• 2 Player online co-op mode
• Turn-based tactical gameplay mixed with adventure elements
• A variety of tactics ranging from stealth to brute force
• Strong character personalities with own skills, desires and personal conflicts
• Rage skills: unique character abilities that get more powerful over the course of the battle
• Powerful Commanders coordinate enemy troops on the battlefields
• Face terrifying experimental drugs and use them to manipulate your enemies
Jagged Alliance: Rage! is set for release this fall on PC, PS4, and the Xbox One/One X.
For those that didn’t know, Gaming Nexus is based partially in Columbus, Ohio. Though we have writers all across the country, many of us call Columbus home. As a result, we don’t often get major gaming events in our own backyard. So it is exciting that the Call of Duty World League Championship is taking place here in our hometown, starting today. The event is sponsored by PlayStation 4, and is the culmination of the 2018 Call of Duty: World War II season.
From August 15-19, the top Call of Duty teams in the world will be in Columbus, culminating at the Nationwide Arena (for out-of-towners, this is an enormous, 20,000-seat venue). Teams will be battling it out for a championship ring and their share of the event’s $1.5 million in prizes.
“The 2018 Call of Duty World League Championship is the culmination of an unbelievably competitive season,” said Adam Apicella, Vice President, Event Operations, Activision Blizzard Esports Leagues. “This year has been a record-setting season for the CWL, which has seen online and offline participation grow, while viewership has topped last year. And it all comes down to this, let’s see who is the best Call of Duty esports squad in the world.”
Today and tomorrow, teams will compete at the MLG Arena to determine the top two teams in eight different groups of four. Then this weekend, the competition moves to Nationwide, where the top 16 teams will move on to a double-elimination format before the final champ is decided on Sunday.
Tickets are still available, with general admission tickets going for $50.00, and Prestige Experience tickets (which get you guaranteed floor seats and a bunch of goodies) going for $180.00. For those that can’t make it to see the event live, the entire thing is being broadcast on MLG.com/CallofDuty, Twitch.tv/CallofDuty and via the in-game Call of Duty: WWII Theater on PlayStation 4. Championship Sunday will be broadcast on Twitter via @CODWorldLeague.
I’ve been enjoying The Exorcist: Legion VR quite a bit, and I’m dying to play the last couple of installments in the five-episode series. Unfortunately, as a PS VR player, I to wait a little longer. But PC VR players can experience the ending to the terrifying series right now, with the release of Chapter 5: The Tomb on Steam and Oculus.
The Exorcist: Legion VR is based on the third film in the Exorcist series. The series follows a Boston detective as he seeks to unravel a mystery that takes him over the line into the world of the supernatural. Each of the loosely connected episodes is a self-contained vignette, with its own setting and story-line. The fourth and fifth episodes entirely leave the U.S, taking place in Haiti and Mesopotamia, respectively.
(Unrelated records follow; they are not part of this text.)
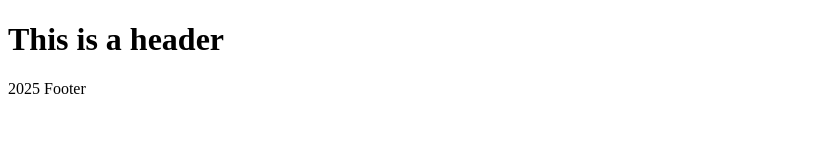
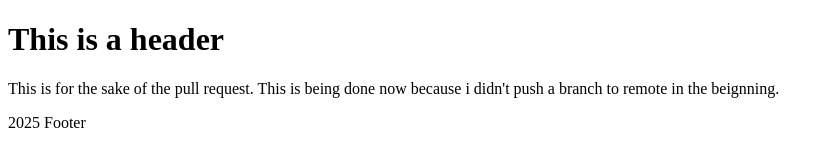
Before and after one commit to VJQuiles/version-control-simulation-VincentQuiles, a plain HTML site: page index.html in a window 1280 px wide. Shown: the whole page, without its empty margins (0-834 px from the left). Drawn offline with Linux system fonts and the light colour scheme.

Commit message:
This is to do a pull request

```diff
--- a/index.html
+++ b/index.html
@@ -11,6 +11,8 @@
 
     <header>
         <h1>This is a header</h1>
+        <p>This is for the sake of the pull request. This is being done now because i didn't push a branch to remote in
+            the beignning.</p>
     </header>
     <footer>
         <p>2025 Footer</p>
```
The official description of the final episode offers little hint of what takes place, beyond the setting. “You have been summoned to the final chapter... and there is no turning back. In this tense climax, your journey takes you deep into the mountains of Upper Mesopotamia where one last confrontation will put everything that you have learned to the test.” Not a lot to go on there.
I got a great deal of fun out of the first three episodes (see my review here), so I’m excited to see how this series closes out. No release date yet for PS VR, but I will be sure to follow up when one is announced.